→ EXERCISE DESCRIPTION: All entries are to be printed again exactly, with their images omitted.

╭─ DATA IN THIS EXERCISE

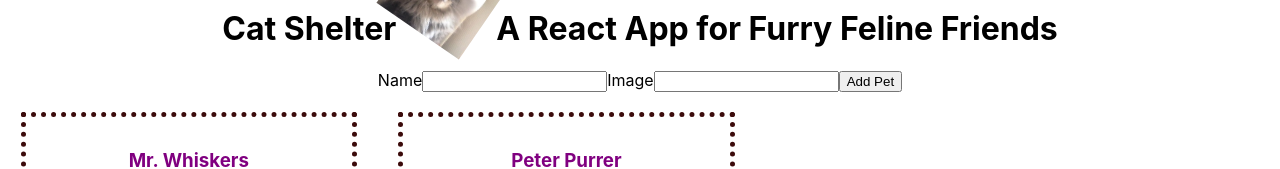
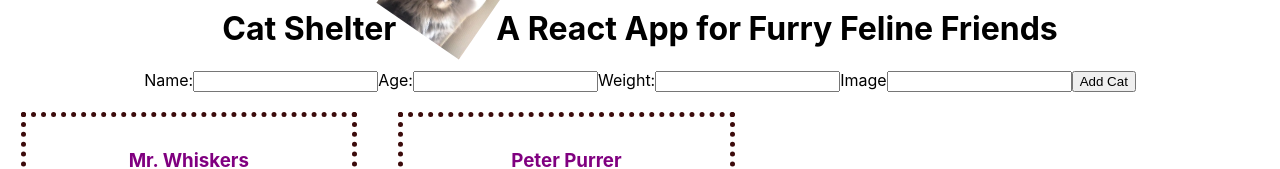
Before and after one commit to AntontheGreat/phase-2-project-cat-shelter, a React (Create React App) app: page /cats in a window 1280 px wide. Shown: the part 150-319 px from the top of the page. Built offline with nearby package versions, Linux system fonts and the light colour scheme; data requests are answered from the project's data file.

Commit message:
kinda works

```diff
--- a/db.json
+++ b/db.json
@@ -7,12 +7,12 @@
       "breed": "Bombay",
       "isAdopted": false,
       "image": "https://static.wikia.nocookie.net/disney/images/8/8e/Whiskers_closeup.jpg"
-    },
+  },
     {
       "id": 2,
       "name": "Peter Purrer",
       "age": 3,
-      "breed": "British Shorthair",
+      "weight": "10",
       "isAdopted": true,
       "image": "https://assets-prd.ignimgs.com/2021/05/28/miles-morales-bodega-cat-suit-marvel-gallery-60b116708bba9-1-1622233414999.jpg"
     }
--- a/src/components/App.js
+++ b/src/components/App.js
@@ -1,35 +1,15 @@
 import React, { useEffect, useState } from 'react';
-// import { BrowserRouter, Routes, Route, Link } from 'react-router-dom';
+// import { Route, Switch } from 'react-router-dom';
 import NavBar from './NavBar';
 import Home from "./Home";
 import About from "./About";
-import CatsContainer from './CatsContainer';
+import CatContainer from './CatsContainer';
 import CatForm from './CatForm';
 import './App.css';
 
 function App() {
   const [cats, setCats] = useState([]);
   const [page, setPage] = useState("/");
-
-  useEffect(() => {
-    fetch("http://localhost:3000/cats")
-      .then((r) => r.json())
-      .then(cats => setCats(cats))
-  }, [])
-
-  if (!cats) {
-    return <h2>Loading...</h2>
-  }
-
-  function addCat(newCat) {
-    const updatedCats = [...cats, newCat]
-    setCats(updatedCats);
-  }
-
-  function deleteCat(id) {
-    const updatedCats = cats.filter(cat => cat.id !== id)
-    setCats(updatedCats)
-  }
 
   return (
     <div className="App">
@@ -42,9 +22,9 @@ function App() {
           {/* <Route exact path="/home"> */}
             <Home />
           {/* </Route> */}
-        <CatForm onAddCat={addCat} />
+        <CatForm setCats={setCats} />
           {/* <Route path="/cats"> */}
-            <CatsContainer cat={cats} onDeleteCat={deleteCat} />
+            <CatContainer cat={cats} />
           {/* </Route>
           <Route path="*">
             <h1>404 not found</h1> */}
--- a/src/components/CatCard.js
+++ b/src/components/CatCard.js
@@ -2,7 +2,8 @@ import React, { useState } from "react";
 import CatCardBack from "./CatCardBack";
 import CatCardFront from "./CatCardFront";
 
-function CatCard({ cat, onDeleteCat }) {
+function CatCard({ cat, id, name, age, weight, image, onDeleteClick }) {
+    // const { id } = cat;
 
     const [showDetails, setShowDetails] = useState(false);
 
@@ -10,10 +11,14 @@ function CatCard({ cat, onDeleteCat }) {
         setShowDetails(!showDetails)
     }
 
+    function handleDeleteClick() {
+        onDeleteClick(id);
+    }
+
     return (
         <div className="ui eight wide column" onClick={toggleCatDetails}>
             <div className="catTile">
-                {showDetails ? <CatCardBack cat={cat} /> : <CatCardFront cat={cat} onDeleteCat={onDeleteCat} />}
+                {showDetails ? <CatCardBack cat={cat} age={age} weight={weight} image={image} /> : <CatCardFront key={cat.id} cat={cat} onDeleteClick={handleDeleteClick} />}
             </div>
         </div>
     )
--- a/src/components/CatCardFront.js
+++ b/src/components/CatCardFront.js
@@ -1,22 +1,17 @@
 import React from "react";
 
-function CatCardFront({ cat, onUpdateCat, onDeleteCat }) {
-    console.log(cat)
+function CatCardFront({ cat, onDeleteClick }) {
     const { id } = cat;
 
-    function handleDelete() {
-        fetch(`http://localhost:3000/cats${id}`, {
-            method: "DELETE"
-        })
-        onDeleteCat(id)
+    function handleDeleteClick() {
+        onDeleteClick(id);
     }
-
 
     return (
         <div>
             <h3>{cat.name}</h3>
             <img className="minCatTile" src={cat.image} alt="CatImage" />
-            <button onClick={handleDelete}>Adopt</button>
+            <button onClick={handleDeleteClick}>Adopt</button>
         </div>
     )
 }
--- a/src/components/CatForm.js
+++ b/src/components/CatForm.js
@@ -1,35 +1,45 @@
 import React, { useState } from "react";
 
-function CatForm({ onAddCat }) {
+function CatForm({ onAddCat, setCats }) {
     const [name, setName] = useState("");
+    const [age, setAge] = useState("");
+    const [weight, setWeight] = useState("");
     const [image, setImage] = useState("");
 
     function handleSubmit(event) {
         event.preventDefault()
-        const catObj = {
-            name,
-            image,
+        const formData = {
+            cat: { name, age, weight, image }
         }
-
         fetch("http://localhost:3000/cats", {
             method: "POST",
             headers: {
                 "Content-Type": "application/json",
             },
-            body: JSON.stringify(catObj),
+            body: JSON.stringify(formData),
         })
             .then(r => r.json())
-            .then(data => onAddCat(data.cat))
+            .then(data => {
+                console.log(data.cat)
+                onAddCat(data.cat)})
     }
 
     return (
         <div className="card">
             <form onSubmit={handleSubmit}>
-                <label htmlFor="name">Name</label>
+                <label htmlFor="name">Name:</label>
                 <input type="text" id="name" value={name} onChange={e => setName(e.target.value)} />
+
+                <label htmlFor="age">Age:</label>
+                <input type="text" id="age" value={age} onChange={e => setAge(e.target.value)} />
+
+                <label htmlFor="weight">Weight:</label>
+                <input type="text" id="weight" value={weight} onChange={e => setWeight(e.target.value)} />
+
                 <label htmlFor="image">Image</label>
                 <input type="text" id="image" value={image} onChange={e => setImage(e.target.value)} />
-                <button type="submit">Add Pet</button>
+
+                <button type="submit">Add Cat</button>
             </form>
         </div>
     )
--- a/src/components/CatsContainer.js
+++ b/src/components/CatsContainer.js
@@ -1,16 +1,44 @@
-import React from "react";
+import React, { useEffect, useState } from "react";
 import CatCard from "./CatCard";
 
-function CatsContainer({ cat, onDeleteCat }) {
+function CatContainer() {
+    const [cats, setCats] = useState([]);
 
-    const renderCats = cat.map((cat, index) =>
-        <CatCard key={index} cat={cat} onDeleteCat={onDeleteCat} />)
+    useEffect(() => {
+        fetch('http://localhost:3000/cats')
+        .then((r) => r.json())
+        .then((cats) => setCats(cats))
+    }, []);
+
+    function handleDeleteClick(id) {
+        fetch(`http://localhost:3000/cats/${id}`, {
+            method: 'DELETE',
+        })
+            .then((r) => r.json())
+            .then(() => {
+                const updatedCats = cats.filter(cat => cat.id === id);
+                setCats(updatedCats);
+        });
+    }
+
+    const catCards = cats?.map((cat) => (
+        <CatCard
+            cat={cat}
+            key={cat.id}
+            id={cat.id}
+            name={cat.name}
+            age={cat.age}
+            weight={cat.weight}
+            image={cat.image}
+            onDeleteClick={handleDeleteClick}
+            />
+    ));
 
     return (
         <div className="ui grid container">
-            {renderCats}
+            {catCards}
         </div>
     )
 }
 
-export default CatsContainer;
+export default CatContainer;
```
Also changed, not shown: 1 other file (tests, documents, lock files or other folders).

╰─

→ YOUR RESPONSE:
Before and after one commit to AntontheGreat/phase-2-project-cat-shelter, a React (Create React App) app: page /cats in a window 1280 px wide. Shown: the part 150-319 px from the top of the page. Built offline with nearby package versions, Linux system fonts and the light colour scheme; data requests are answered from the project's data file.

Commit message:
kinda works

```diff
--- a/db.json
+++ b/db.json
@@ -7,12 +7,12 @@
       "breed": "Bombay",
       "isAdopted": false,
       "image": "https://static.wikia.nocookie.net/disney/images/8/8e/Whiskers_closeup.jpg"
-    },
+  },
     {
       "id": 2,
       "name": "Peter Purrer",
       "age": 3,
-      "breed": "British Shorthair",
+      "weight": "10",
       "isAdopted": true,
       "image": "https://assets-prd.ignimgs.com/2021/05/28/miles-morales-bodega-cat-suit-marvel-gallery-60b116708bba9-1-1622233414999.jpg"
     }
--- a/src/components/App.js
+++ b/src/components/App.js
@@ -1,35 +1,15 @@
 import React, { useEffect, useState } from 'react';
-// import { BrowserRouter, Routes, Route, Link } from 'react-router-dom';
+// import { Route, Switch } from 'react-router-dom';
 import NavBar from './NavBar';
 import Home from "./Home";
 import About from "./About";
-import CatsContainer from './CatsContainer';
+import CatContainer from './CatsContainer';
 import CatForm from './CatForm';
 import './App.css';
 
 function App() {
   const [cats, setCats] = useState([]);
   const [page, setPage] = useState("/");
-
-  useEffect(() => {
-    fetch("http://localhost:3000/cats")
-      .then((r) => r.json())
-      .then(cats => setCats(cats))
-  }, [])
-
-  if (!cats) {
-    return <h2>Loading...</h2>
-  }
-
-  function addCat(newCat) {
-    const updatedCats = [...cats, newCat]
-    setCats(updatedCats);
-  }
-
-  function deleteCat(id) {
-    const updatedCats = cats.filter(cat => cat.id !== id)
-    setCats(updatedCats)
-  }
 
   return (
     <div className="App">
@@ -42,9 +22,9 @@ function App() {
           {/* <Route exact path="/home"> */}
             <Home />
           {/* </Route> */}
-        <CatForm onAddCat={addCat} />
+        <CatForm setCats={setCats} />
           {/* <Route path="/cats"> */}
-            <CatsContainer cat={cats} onDeleteCat={deleteCat} />
+            <CatContainer cat={cats} />
           {/* </Route>
           <Route path="*">
             <h1>404 not found</h1> */}
--- a/src/components/CatCard.js
+++ b/src/components/CatCard.js
@@ -2,7 +2,8 @@ import React, { useState } from "react";
 import CatCardBack from "./CatCardBack";
 import CatCardFront from "./CatCardFront";
 
-function CatCard({ cat, onDeleteCat }) {
+function CatCard({ cat, id, name, age, weight, image, onDeleteClick }) {
+    // const { id } = cat;
 
     const [showDetails, setShowDetails] = useState(false);
 
@@ -10,10 +11,14 @@ function CatCard({ cat, onDeleteCat }) {
         setShowDetails(!showDetails)
     }
 
+    function handleDeleteClick() {
+        onDeleteClick(id);
+    }
+
     return (
         <div className="ui eight wide column" onClick={toggleCatDetails}>
             <div className="catTile">
-                {showDetails ? <CatCardBack cat={cat} /> : <CatCardFront cat={cat} onDeleteCat={onDeleteCat} />}
+                {showDetails ? <CatCardBack cat={cat} age={age} weight={weight} image={image} /> : <CatCardFront key={cat.id} cat={cat} onDeleteClick={handleDeleteClick} />}
             </div>
         </div>
     )
--- a/src/components/CatCardFront.js
+++ b/src/components/CatCardFront.js
@@ -1,22 +1,17 @@
 import React from "react";
 
-function CatCardFront({ cat, onUpdateCat, onDeleteCat }) {
-    console.log(cat)
+function CatCardFront({ cat, onDeleteClick }) {
     const { id } = cat;
 
-    function handleDelete() {
-        fetch(`http://localhost:3000/cats${id}`, {
-            method: "DELETE"
-        })
-        onDeleteCat(id)
+    function handleDeleteClick() {
+        onDeleteClick(id);
     }
-
 
     return (
         <div>
             <h3>{cat.name}</h3>
             <img className="minCatTile" src={cat.image} alt="CatImage" />
-            <button onClick={handleDelete}>Adopt</button>
+            <button onClick={handleDeleteClick}>Adopt</button>
         </div>
     )
 }
--- a/src/components/CatForm.js
+++ b/src/components/CatForm.js
@@ -1,35 +1,45 @@
 import React, { useState } from "react";
 
-function CatForm({ onAddCat }) {
+function CatForm({ onAddCat, setCats }) {
     const [name, setName] = useState("");
+    const [age, setAge] = useState("");
+    const [weight, setWeight] = useState("");
     const [image, setImage] = useState("");
 
     function handleSubmit(event) {
         event.preventDefault()
-        const catObj = {
-            name,
-            image,
+        const formData = {
+            cat: { name, age, weight, image }
         }
-
         fetch("http://localhost:3000/cats", {
             method: "POST",
             headers: {
                 "Content-Type": "application/json",
             },
-            body: JSON.stringify(catObj),
+            body: JSON.stringify(formData),
         })
             .then(r => r.json())
-            .then(data => onAddCat(data.cat))
+            .then(data => {
+                console.log(data.cat)
+                onAddCat(data.cat)})
     }
 
     return (
         <div className="card">
             <form onSubmit={handleSubmit}>
-                <label htmlFor="name">Name</label>
+                <label htmlFor="name">Name:</label>
                 <input type="text" id="name" value={name} onChange={e => setName(e.target.value)} />
+
+                <label htmlFor="age">Age:</label>
+                <input type="text" id="age" value={age} onChange={e => setAge(e.target.value)} />
+
+                <label htmlFor="weight">Weight:</label>
+                <input type="text" id="weight" value={weight} onChange={e => setWeight(e.target.value)} />
+
                 <label htmlFor="image">Image</label>
                 <input type="text" id="image" value={image} onChange={e => setImage(e.target.value)} />
-                <button type="submit">Add Pet</button>
+
+                <button type="submit">Add Cat</button>
             </form>
         </div>
     )
--- a/src/components/CatsContainer.js
+++ b/src/components/CatsContainer.js
@@ -1,16 +1,44 @@
-import React from "react";
+import React, { useEffect, useState } from "react";
 import CatCard from "./CatCard";
 
-function CatsContainer({ cat, onDeleteCat }) {
+function CatContainer() {
+    const [cats, setCats] = useState([]);
 
-    const renderCats = cat.map((cat, index) =>
-        <CatCard key={index} cat={cat} onDeleteCat={onDeleteCat} />)
+    useEffect(() => {
+        fetch('http://localhost:3000/cats')
+        .then((r) => r.json())
+        .then((cats) => setCats(cats))
+    }, []);
+
+    function handleDeleteClick(id) {
+        fetch(`http://localhost:3000/cats/${id}`, {
+            method: 'DELETE',
+        })
+            .then((r) => r.json())
+            .then(() => {
+                const updatedCats = cats.filter(cat => cat.id === id);
+                setCats(updatedCats);
+        });
+    }
+
+    const catCards = cats?.map((cat) => (
+        <CatCard
+            cat={cat}
+            key={cat.id}
+            id={cat.id}
+            name={cat.name}
+            age={cat.age}
+            weight={cat.weight}
+            image={cat.image}
+            onDeleteClick={handleDeleteClick}
+            />
+    ));
 
     return (
         <div className="ui grid container">
-            {renderCats}
+            {catCards}
         </div>
     )
 }
 
-export default CatsContainer;
+export default CatContainer;
```
Also changed, not shown: 1 other file (tests, documents, lock files or other folders).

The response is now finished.